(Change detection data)
□ □ □ □
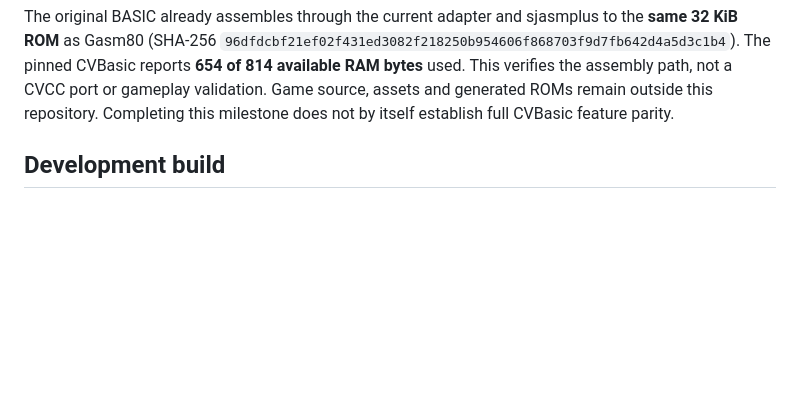
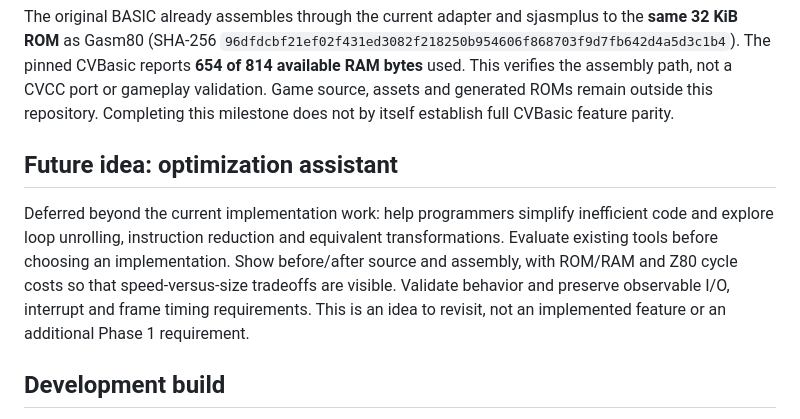
Before and after one commit to siriokds/CVCC, a Markdown page: README.md, the part around the change. GitHub-like rendering; blank space fills up the shorter version.

Commit message:
Record future optimization assistant idea

```diff
--- a/README.md
+++ b/README.md
@@ -53,6 +53,16 @@ The pinned CVBasic reports **654 of 814 available RAM bytes** used. This verifie
 the assembly path, not a CVCC port or gameplay validation. Game source, assets
 and generated ROMs remain outside this repository. Completing this milestone
 does not by itself establish full CVBasic feature parity.
+
+## Future idea: optimization assistant
+
+Deferred beyond the current implementation work: help programmers simplify
+inefficient code and explore loop unrolling, instruction reduction and equivalent
+transformations. Evaluate existing tools before choosing an implementation.
+Show before/after source and assembly, with ROM/RAM and Z80 cycle costs so that
+speed-versus-size tradeoffs are visible. Validate behavior and preserve observable
+I/O, interrupt and frame timing requirements. This is an idea to revisit, not an
+implemented feature or an additional Phase 1 requirement.
 
 ## Development build
 
```
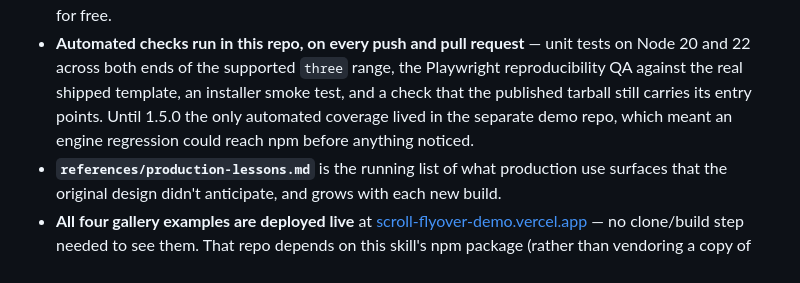
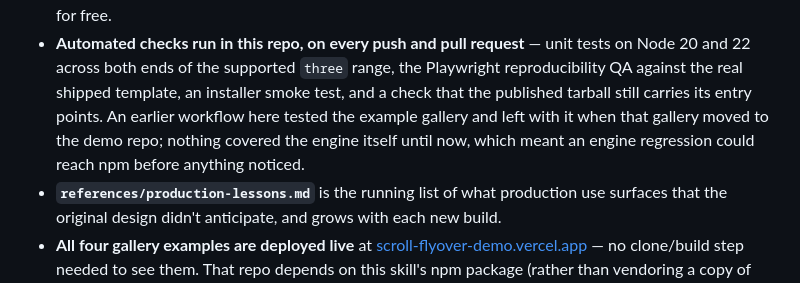
Before and after one commit to jasc66/scroll-flyover, a Markdown page: README.md, the part around the change. GitHub-like rendering.

```diff
--- a/README.md
+++ b/README.md
@@ -350,8 +350,9 @@ applied during the interview and scene-building steps, not a separate pipeline s
 - **Automated checks run in this repo, on every push and pull request** — unit tests on
   Node 20 and 22 across both ends of the supported `three` range, the Playwright
   reproducibility QA against the real shipped template, an installer smoke test, and a
-  check that the published tarball still carries its entry points. Until 1.5.0 the only
-  automated coverage lived in the separate demo repo, which meant an engine regression
+  check that the published tarball still carries its entry points. An earlier workflow
+  here tested the example gallery and left with it when that gallery moved to the demo
+  repo; nothing covered the engine itself until now, which meant an engine regression
   could reach npm before anything noticed.
 - **`references/production-lessons.md`** is the running list of what production use
   surfaces that the original design didn't anticipate, and grows with each new build.
```
Also changed, not shown: CHANGELOG.md (+11 -3 lines).
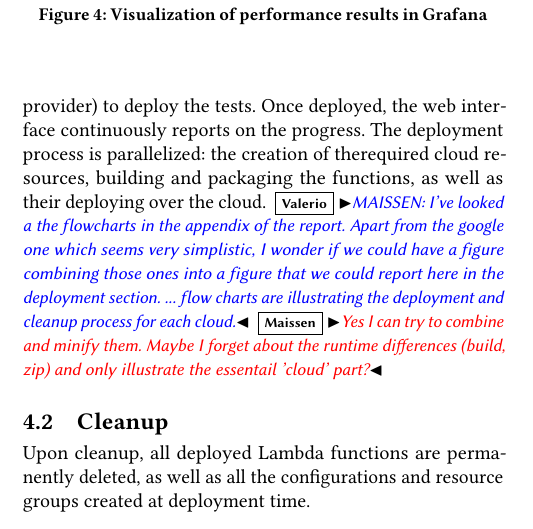
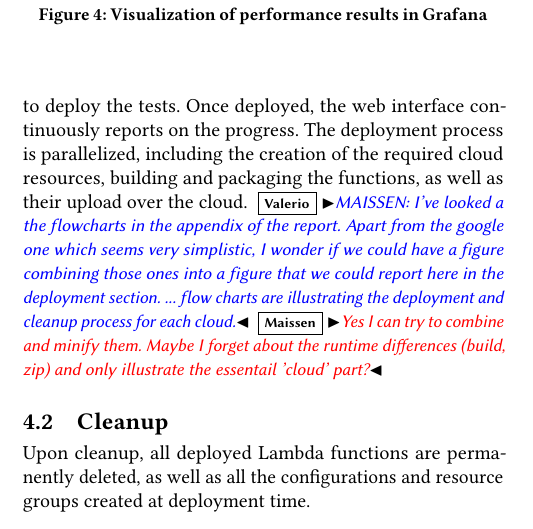
Before and after one commit to faas-benchmarking/faasdom, a LaTeX paper (report/DEBS20/main.tex, which reads report/DEBS20/architecture.tex): part of one column of page 4 of 14, cut so that both start at the same text. Compiled offline with pdfLaTeX.

Commit message:
small fix

```diff
--- a/report/DEBS20/architecture.tex
+++ b/report/DEBS20/architecture.tex
@@ -103,7 +103,7 @@ Our prototype supports parameters such as memory allocated per single executed f
 %\end{itemize}
 Once deployed, the web interface continuously reports on the progress.
 %Next the \textit{Deploy} button can be pressed and the application will initiate the deployment. On the right hand side of the web interface there will be information about the progress.
-The deployment process is parallelized: the creation of therequired cloud resources, building and packaging the functions, as well as their deploying over the cloud.
+The deployment process is parallelized, including the creation of the required cloud resources, building and packaging the functions, as well as their upload over the cloud.
 \vs{MAISSEN: I've looked a the flowcharts in the appendix of the report. Apart from the google one which seems very simplistic, I wonder if we could have a figure combining those ones into a figure that we could report here in the deployment section. ... flow charts are illustrating the deployment and cleanup process for each cloud.} \mais{Yes I can try to combine and minify them. Maybe I forget about the runtime differences (build, zip) and only illustrate the essentail 'cloud' part?}
 
 \subsection{Cleanup}
```
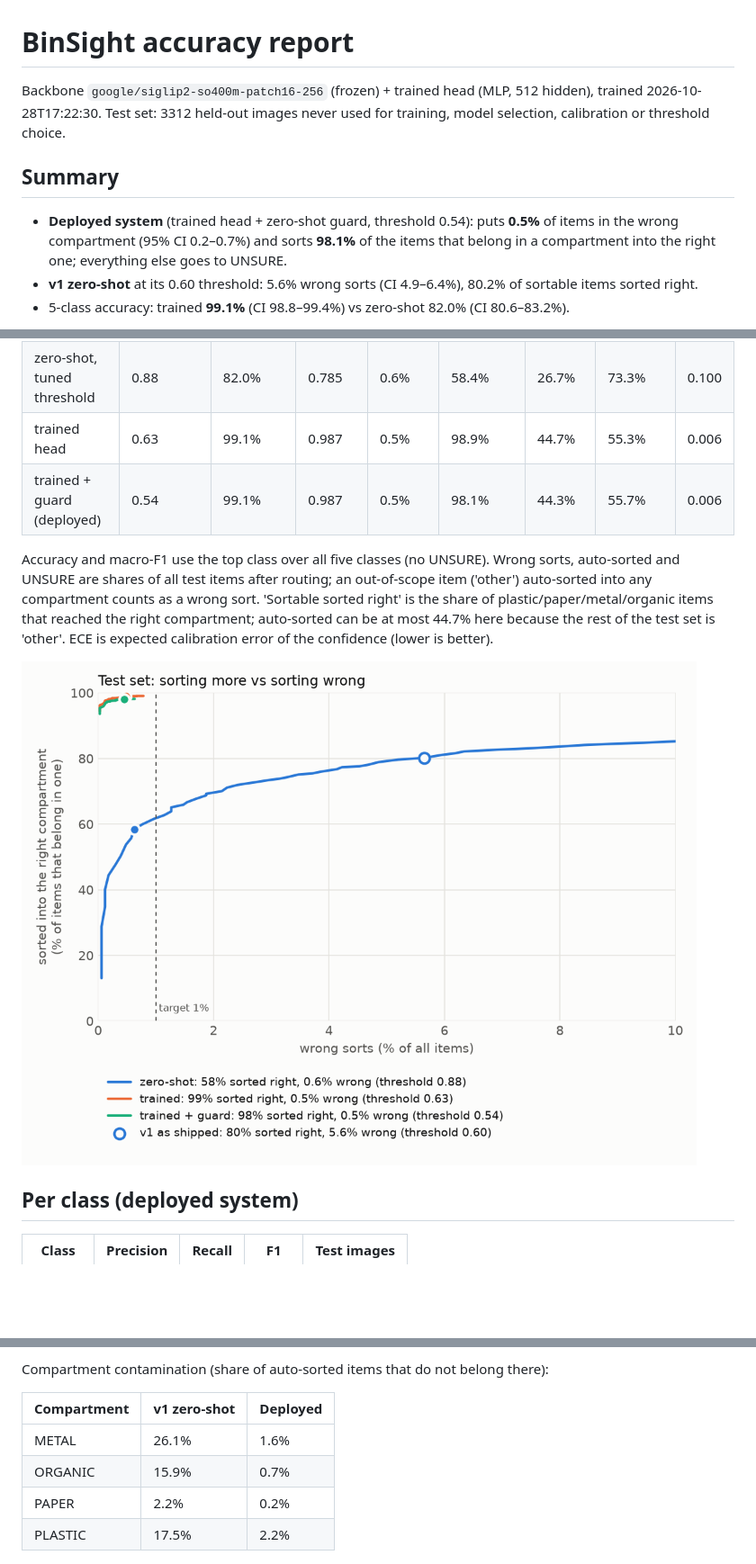
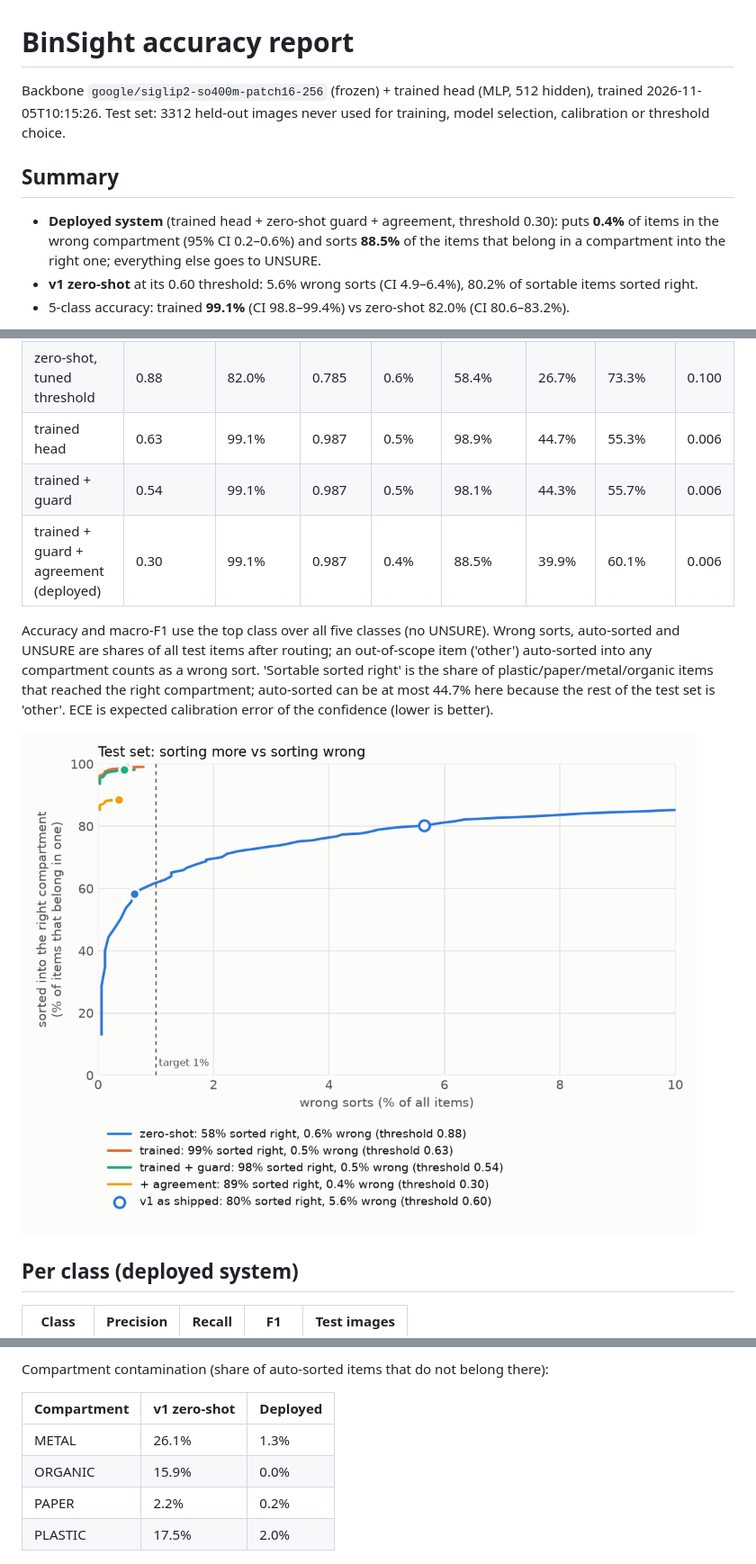
Before and after one commit to Shriram-Shekade/BinSight, a Markdown page: reports/REPORT.md, 3 parts joined by grey strips. Shown at 90% size. GitHub-like rendering; pictures changed too: reports/tradeoff.png; blank space fills up the shorter version.

```diff
--- a/reports/REPORT.md
+++ b/reports/REPORT.md
@@ -1,10 +1,10 @@
 # BinSight accuracy report
 
-Backbone `google/siglip2-so400m-patch16-256` (frozen) + trained head (MLP, 512 hidden), trained 2026-10-28T17:22:30. Test set: 3312 held-out images never used for training, model selection, calibration or threshold choice.
+Backbone `google/siglip2-so400m-patch16-256` (frozen) + trained head (MLP, 512 hidden), trained 2026-11-05T10:15:26. Test set: 3312 held-out images never used for training, model selection, calibration or threshold choice.
 
 ## Summary
 
-- **Deployed system** (trained head + zero-shot guard, threshold 0.54): puts **0.5%** of items in the wrong compartment (95% CI 0.2–0.7%) and sorts **98.1%** of the items that belong in a compartment into the right one; everything else goes to UNSURE.
+- **Deployed system** (trained head + zero-shot guard + agreement, threshold 0.30): puts **0.4%** of items in the wrong compartment (95% CI 0.2–0.6%) and sorts **88.5%** of the items that belong in a compartment into the right one; everything else goes to UNSURE.
 - **v1 zero-shot** at its 0.60 threshold: 5.6% wrong sorts (CI 4.9–6.4%), 80.2% of sortable items sorted right.
 - 5-class accuracy: trained **99.1%** (CI 98.8–99.4%) vs zero-shot 82.0% (CI 80.6–83.2%).
 
@@ -17,7 +17,8 @@ Wrong sorts are what matter for a bin: one wrong item contaminates a compartment
 | v1 zero-shot | 0.60 | 82.0% | 0.785 | 5.6% | 80.2% | 41.5% | 58.5% | 0.100 |
 | zero-shot, tuned threshold | 0.88 | 82.0% | 0.785 | 0.6% | 58.4% | 26.7% | 73.3% | 0.100 |
 | trained head | 0.63 | 99.1% | 0.987 | 0.5% | 98.9% | 44.7% | 55.3% | 0.006 |
-| trained + guard (deployed) | 0.54 | 99.1% | 0.987 | 0.5% | 98.1% | 44.3% | 55.7% | 0.006 |
+| trained + guard | 0.54 | 99.1% | 0.987 | 0.5% | 98.1% | 44.3% | 55.7% | 0.006 |
+| trained + guard + agreement (deployed) | 0.30 | 99.1% | 0.987 | 0.4% | 88.5% | 39.9% | 60.1% | 0.006 |
 
 Accuracy and macro-F1 use the top class over all five classes (no UNSURE). Wrong sorts, auto-sorted and UNSURE are shares of all test items after routing; an out-of-scope item ('other') auto-sorted into any compartment counts as a wrong sort. 'Sortable sorted right' is the share of plastic/paper/metal/organic items that reached the right compartment; auto-sorted can be at most 44.7% here because the rest of the test set is 'other'. ECE is expected calibration error of the confidence (lower is better).
 
@@ -37,10 +38,10 @@ Compartment contamination (share of auto-sorted items that do not belong there):
 
 | Compartment | v1 zero-shot | Deployed |
 | --- | --- | --- |
-| METAL | 26.1% | 1.6% |
-| ORGANIC | 15.9% | 0.7% |
+| METAL | 26.1% | 1.3% |
+| ORGANIC | 15.9% | 0.0% |
 | PAPER | 2.2% | 0.2% |
-| PLASTIC | 17.5% | 2.2% |
+| PLASTIC | 17.5% | 2.0% |
 
 ![Confusion matrices](confusion.png)
 
```
Also changed, not shown: other parts of reports/REPORT.md (+14 -1 lines), README.md (+14 -4 lines), 9 other files.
□ □ □ □
• What this task involves: The copy you give must repeat each record character for character, but it must not include the pictures.

• Task output:
Before and after one commit to siriokds/CVCC, a Markdown page: README.md, the part around the change. GitHub-like rendering; blank space fills up the shorter version.

Commit message:
Record future optimization assistant idea

```diff
--- a/README.md
+++ b/README.md
@@ -53,6 +53,16 @@ The pinned CVBasic reports **654 of 814 available RAM bytes** used. This verifie
 the assembly path, not a CVCC port or gameplay validation. Game source, assets
 and generated ROMs remain outside this repository. Completing this milestone
 does not by itself establish full CVBasic feature parity.
+
+## Future idea: optimization assistant
+
+Deferred beyond the current implementation work: help programmers simplify
+inefficient code and explore loop unrolling, instruction reduction and equivalent
+transformations. Evaluate existing tools before choosing an implementation.
+Show before/after source and assembly, with ROM/RAM and Z80 cycle costs so that
+speed-versus-size tradeoffs are visible. Validate behavior and preserve observable
+I/O, interrupt and frame timing requirements. This is an idea to revisit, not an
+implemented feature or an additional Phase 1 requirement.
 
 ## Development build
 
```
Before and after one commit to jasc66/scroll-flyover, a Markdown page: README.md, the part around the change. GitHub-like rendering.

```diff
--- a/README.md
+++ b/README.md
@@ -350,8 +350,9 @@ applied during the interview and scene-building steps, not a separate pipeline s
 - **Automated checks run in this repo, on every push and pull request** — unit tests on
   Node 20 and 22 across both ends of the supported `three` range, the Playwright
   reproducibility QA against the real shipped template, an installer smoke test, and a
-  check that the published tarball still carries its entry points. Until 1.5.0 the only
-  automated coverage lived in the separate demo repo, which meant an engine regression
+  check that the published tarball still carries its entry points. An earlier workflow
+  here tested the example gallery and left with it when that gallery moved to the demo
+  repo; nothing covered the engine itself until now, which meant an engine regression
   could reach npm before anything noticed.
 - **`references/production-lessons.md`** is the running list of what production use
   surfaces that the original design didn't anticipate, and grows with each new build.
```
Also changed, not shown: CHANGELOG.md (+11 -3 lines).
Before and after one commit to faas-benchmarking/faasdom, a LaTeX paper (report/DEBS20/main.tex, which reads report/DEBS20/architecture.tex): part of one column of page 4 of 14, cut so that both start at the same text. Compiled offline with pdfLaTeX.

Commit message:
small fix

```diff
--- a/report/DEBS20/architecture.tex
+++ b/report/DEBS20/architecture.tex
@@ -103,7 +103,7 @@ Our prototype supports parameters such as memory allocated per single executed f
 %\end{itemize}
 Once deployed, the web interface continuously reports on the progress.
 %Next the \textit{Deploy} button can be pressed and the application will initiate the deployment. On the right hand side of the web interface there will be information about the progress.
-The deployment process is parallelized: the creation of therequired cloud resources, building and packaging the functions, as well as their deploying over the cloud.
+The deployment process is parallelized, including the creation of the required cloud resources, building and packaging the functions, as well as their upload over the cloud.
 \vs{MAISSEN: I've looked a the flowcharts in the appendix of the report. Apart from the google one which seems very simplistic, I wonder if we could have a figure combining those ones into a figure that we could report here in the deployment section. ... flow charts are illustrating the deployment and cleanup process for each cloud.} \mais{Yes I can try to combine and minify them. Maybe I forget about the runtime differences (build, zip) and only illustrate the essentail 'cloud' part?}
 
 \subsection{Cleanup}
```
Before and after one commit to Shriram-Shekade/BinSight, a Markdown page: reports/REPORT.md, 3 parts joined by grey strips. Shown at 90% size. GitHub-like rendering; pictures changed too: reports/tradeoff.png; blank space fills up the shorter version.

```diff
--- a/reports/REPORT.md
+++ b/reports/REPORT.md
@@ -1,10 +1,10 @@
 # BinSight accuracy report
 
-Backbone `google/siglip2-so400m-patch16-256` (frozen) + trained head (MLP, 512 hidden), trained 2026-10-28T17:22:30. Test set: 3312 held-out images never used for training, model selection, calibration or threshold choice.
+Backbone `google/siglip2-so400m-patch16-256` (frozen) + trained head (MLP, 512 hidden), trained 2026-11-05T10:15:26. Test set: 3312 held-out images never used for training, model selection, calibration or threshold choice.
 
 ## Summary
 
-- **Deployed system** (trained head + zero-shot guard, threshold 0.54): puts **0.5%** of items in the wrong compartment (95% CI 0.2–0.7%) and sorts **98.1%** of the items that belong in a compartment into the right one; everything else goes to UNSURE.
+- **Deployed system** (trained head + zero-shot guard + agreement, threshold 0.30): puts **0.4%** of items in the wrong compartment (95% CI 0.2–0.6%) and sorts **88.5%** of the items that belong in a compartment into the right one; everything else goes to UNSURE.
 - **v1 zero-shot** at its 0.60 threshold: 5.6% wrong sorts (CI 4.9–6.4%), 80.2% of sortable items sorted right.
 - 5-class accuracy: trained **99.1%** (CI 98.8–99.4%) vs zero-shot 82.0% (CI 80.6–83.2%).
 
@@ -17,7 +17,8 @@ Wrong sorts are what matter for a bin: one wrong item contaminates a compartment
 | v1 zero-shot | 0.60 | 82.0% | 0.785 | 5.6% | 80.2% | 41.5% | 58.5% | 0.100 |
 | zero-shot, tuned threshold | 0.88 | 82.0% | 0.785 | 0.6% | 58.4% | 26.7% | 73.3% | 0.100 |
 | trained head | 0.63 | 99.1% | 0.987 | 0.5% | 98.9% | 44.7% | 55.3% | 0.006 |
-| trained + guard (deployed) | 0.54 | 99.1% | 0.987 | 0.5% | 98.1% | 44.3% | 55.7% | 0.006 |
+| trained + guard | 0.54 | 99.1% | 0.987 | 0.5% | 98.1% | 44.3% | 55.7% | 0.006 |
+| trained + guard + agreement (deployed) | 0.30 | 99.1% | 0.987 | 0.4% | 88.5% | 39.9% | 60.1% | 0.006 |
 
 Accuracy and macro-F1 use the top class over all five classes (no UNSURE). Wrong sorts, auto-sorted and UNSURE are shares of all test items after routing; an out-of-scope item ('other') auto-sorted into any compartment counts as a wrong sort. 'Sortable sorted right' is the share of plastic/paper/metal/organic items that reached the right compartment; auto-sorted can be at most 44.7% here because the rest of the test set is 'other'. ECE is expected calibration error of the confidence (lower is better).
 
@@ -37,10 +38,10 @@ Compartment contamination (share of auto-sorted items that do not belong there):
 
 | Compartment | v1 zero-shot | Deployed |
 | --- | --- | --- |
-| METAL | 26.1% | 1.6% |
-| ORGANIC | 15.9% | 0.7% |
+| METAL | 26.1% | 1.3% |
+| ORGANIC | 15.9% | 0.0% |
 | PAPER | 2.2% | 0.2% |
-| PLASTIC | 17.5% | 2.2% |
+| PLASTIC | 17.5% | 2.0% |
 
 ![Confusion matrices](confusion.png)
 
```
Also changed, not shown: other parts of reports/REPORT.md (+14 -1 lines), README.md (+14 -4 lines), 9 other files.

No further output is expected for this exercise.